Web page revision data:

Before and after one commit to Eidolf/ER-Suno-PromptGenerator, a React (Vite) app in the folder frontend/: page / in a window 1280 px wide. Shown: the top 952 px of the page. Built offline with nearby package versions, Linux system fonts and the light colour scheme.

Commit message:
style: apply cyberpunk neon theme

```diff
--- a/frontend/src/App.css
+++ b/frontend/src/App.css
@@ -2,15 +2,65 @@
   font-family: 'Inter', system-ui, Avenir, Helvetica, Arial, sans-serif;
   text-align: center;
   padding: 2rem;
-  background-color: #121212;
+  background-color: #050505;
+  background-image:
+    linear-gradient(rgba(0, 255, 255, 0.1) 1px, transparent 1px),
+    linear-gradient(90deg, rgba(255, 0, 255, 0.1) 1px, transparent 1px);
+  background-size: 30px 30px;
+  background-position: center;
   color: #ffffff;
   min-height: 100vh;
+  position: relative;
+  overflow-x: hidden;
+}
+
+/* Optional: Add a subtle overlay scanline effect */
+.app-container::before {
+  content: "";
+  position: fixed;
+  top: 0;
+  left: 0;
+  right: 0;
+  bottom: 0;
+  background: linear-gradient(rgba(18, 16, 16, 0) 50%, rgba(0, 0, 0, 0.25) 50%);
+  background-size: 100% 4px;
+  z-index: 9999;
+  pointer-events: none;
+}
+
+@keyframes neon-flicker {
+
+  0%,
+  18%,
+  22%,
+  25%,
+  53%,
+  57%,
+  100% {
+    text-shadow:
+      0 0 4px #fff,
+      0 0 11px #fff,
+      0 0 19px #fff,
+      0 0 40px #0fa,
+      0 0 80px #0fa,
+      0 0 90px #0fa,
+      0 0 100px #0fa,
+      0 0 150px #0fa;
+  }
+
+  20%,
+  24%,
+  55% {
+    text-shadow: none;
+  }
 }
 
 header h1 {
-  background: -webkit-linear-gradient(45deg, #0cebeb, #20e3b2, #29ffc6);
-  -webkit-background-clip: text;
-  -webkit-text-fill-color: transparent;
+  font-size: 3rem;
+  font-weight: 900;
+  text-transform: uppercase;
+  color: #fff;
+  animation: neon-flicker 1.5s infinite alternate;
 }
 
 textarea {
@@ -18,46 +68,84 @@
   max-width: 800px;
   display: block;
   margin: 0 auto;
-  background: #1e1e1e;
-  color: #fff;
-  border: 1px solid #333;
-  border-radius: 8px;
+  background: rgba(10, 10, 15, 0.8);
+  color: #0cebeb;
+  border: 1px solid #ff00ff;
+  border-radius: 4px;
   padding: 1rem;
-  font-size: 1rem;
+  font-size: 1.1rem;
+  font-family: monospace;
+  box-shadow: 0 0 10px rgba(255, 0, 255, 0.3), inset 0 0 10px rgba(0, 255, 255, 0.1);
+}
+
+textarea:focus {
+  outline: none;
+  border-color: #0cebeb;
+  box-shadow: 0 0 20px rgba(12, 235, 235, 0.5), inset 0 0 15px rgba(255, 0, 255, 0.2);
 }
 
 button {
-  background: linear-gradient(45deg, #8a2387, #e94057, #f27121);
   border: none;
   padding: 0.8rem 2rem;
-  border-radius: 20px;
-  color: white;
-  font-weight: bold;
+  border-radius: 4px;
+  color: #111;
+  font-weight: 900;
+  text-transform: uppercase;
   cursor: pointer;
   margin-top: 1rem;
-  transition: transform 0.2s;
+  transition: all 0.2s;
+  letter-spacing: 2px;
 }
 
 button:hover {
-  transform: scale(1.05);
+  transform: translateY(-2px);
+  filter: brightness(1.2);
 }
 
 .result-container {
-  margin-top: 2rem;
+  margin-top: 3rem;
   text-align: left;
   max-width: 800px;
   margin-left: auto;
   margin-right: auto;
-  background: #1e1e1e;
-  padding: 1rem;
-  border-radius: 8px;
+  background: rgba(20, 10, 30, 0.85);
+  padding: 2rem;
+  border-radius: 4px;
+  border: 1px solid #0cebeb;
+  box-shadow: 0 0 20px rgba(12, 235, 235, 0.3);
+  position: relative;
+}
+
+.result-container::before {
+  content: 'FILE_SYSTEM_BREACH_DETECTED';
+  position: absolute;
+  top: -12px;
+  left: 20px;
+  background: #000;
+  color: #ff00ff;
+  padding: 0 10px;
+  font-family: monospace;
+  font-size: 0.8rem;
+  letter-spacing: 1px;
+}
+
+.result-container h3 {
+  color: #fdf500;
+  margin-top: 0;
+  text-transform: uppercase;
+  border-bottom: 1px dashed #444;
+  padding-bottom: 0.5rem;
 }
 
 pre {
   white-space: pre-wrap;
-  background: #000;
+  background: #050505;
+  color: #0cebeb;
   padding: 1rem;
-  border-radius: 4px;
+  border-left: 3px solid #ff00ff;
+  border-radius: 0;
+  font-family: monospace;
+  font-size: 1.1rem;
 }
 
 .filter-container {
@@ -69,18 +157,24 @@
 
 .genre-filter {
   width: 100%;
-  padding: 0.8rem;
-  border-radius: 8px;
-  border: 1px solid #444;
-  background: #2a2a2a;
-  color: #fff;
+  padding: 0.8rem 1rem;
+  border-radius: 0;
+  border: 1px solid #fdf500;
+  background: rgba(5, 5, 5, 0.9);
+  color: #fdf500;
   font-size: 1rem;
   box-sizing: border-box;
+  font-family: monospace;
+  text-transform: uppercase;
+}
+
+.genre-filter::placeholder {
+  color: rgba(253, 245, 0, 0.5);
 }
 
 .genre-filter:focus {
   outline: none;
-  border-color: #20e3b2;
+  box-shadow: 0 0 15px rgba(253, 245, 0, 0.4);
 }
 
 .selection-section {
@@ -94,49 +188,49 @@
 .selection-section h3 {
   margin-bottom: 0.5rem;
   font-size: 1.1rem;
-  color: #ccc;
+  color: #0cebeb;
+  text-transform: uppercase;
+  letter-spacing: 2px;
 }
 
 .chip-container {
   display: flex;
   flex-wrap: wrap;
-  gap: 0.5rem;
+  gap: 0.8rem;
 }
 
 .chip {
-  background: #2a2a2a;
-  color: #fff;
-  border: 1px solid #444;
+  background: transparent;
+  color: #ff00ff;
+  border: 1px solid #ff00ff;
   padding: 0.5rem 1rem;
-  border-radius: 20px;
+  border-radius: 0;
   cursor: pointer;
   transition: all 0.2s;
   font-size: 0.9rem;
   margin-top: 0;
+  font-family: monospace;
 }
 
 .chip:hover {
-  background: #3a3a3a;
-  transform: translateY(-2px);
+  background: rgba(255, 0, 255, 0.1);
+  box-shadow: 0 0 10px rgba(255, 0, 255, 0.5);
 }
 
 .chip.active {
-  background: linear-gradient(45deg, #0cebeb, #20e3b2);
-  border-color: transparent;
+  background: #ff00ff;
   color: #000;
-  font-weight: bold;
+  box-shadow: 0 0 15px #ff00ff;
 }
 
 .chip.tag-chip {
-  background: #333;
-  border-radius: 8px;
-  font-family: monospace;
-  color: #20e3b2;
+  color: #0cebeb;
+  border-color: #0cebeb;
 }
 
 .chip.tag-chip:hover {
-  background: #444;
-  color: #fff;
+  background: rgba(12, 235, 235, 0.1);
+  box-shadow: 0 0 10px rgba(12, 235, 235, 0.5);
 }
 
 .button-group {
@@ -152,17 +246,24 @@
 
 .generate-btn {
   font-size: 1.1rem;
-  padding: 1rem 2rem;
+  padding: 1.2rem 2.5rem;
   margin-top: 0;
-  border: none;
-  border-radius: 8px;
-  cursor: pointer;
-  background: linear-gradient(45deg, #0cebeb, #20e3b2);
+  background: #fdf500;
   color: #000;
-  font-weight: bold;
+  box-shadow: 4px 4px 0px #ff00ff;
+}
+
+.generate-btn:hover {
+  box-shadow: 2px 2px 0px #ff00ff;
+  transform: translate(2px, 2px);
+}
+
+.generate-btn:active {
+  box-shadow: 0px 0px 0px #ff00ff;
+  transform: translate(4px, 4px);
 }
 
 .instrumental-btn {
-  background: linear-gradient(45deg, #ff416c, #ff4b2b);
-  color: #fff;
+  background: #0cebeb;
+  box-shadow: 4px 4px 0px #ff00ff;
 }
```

Your goal = In the records above, find every line that contains the word "hover" and copy it.

Task result =
 button:hover {
 .chip:hover {
 .chip.tag-chip:hover {
+.generate-btn:hover {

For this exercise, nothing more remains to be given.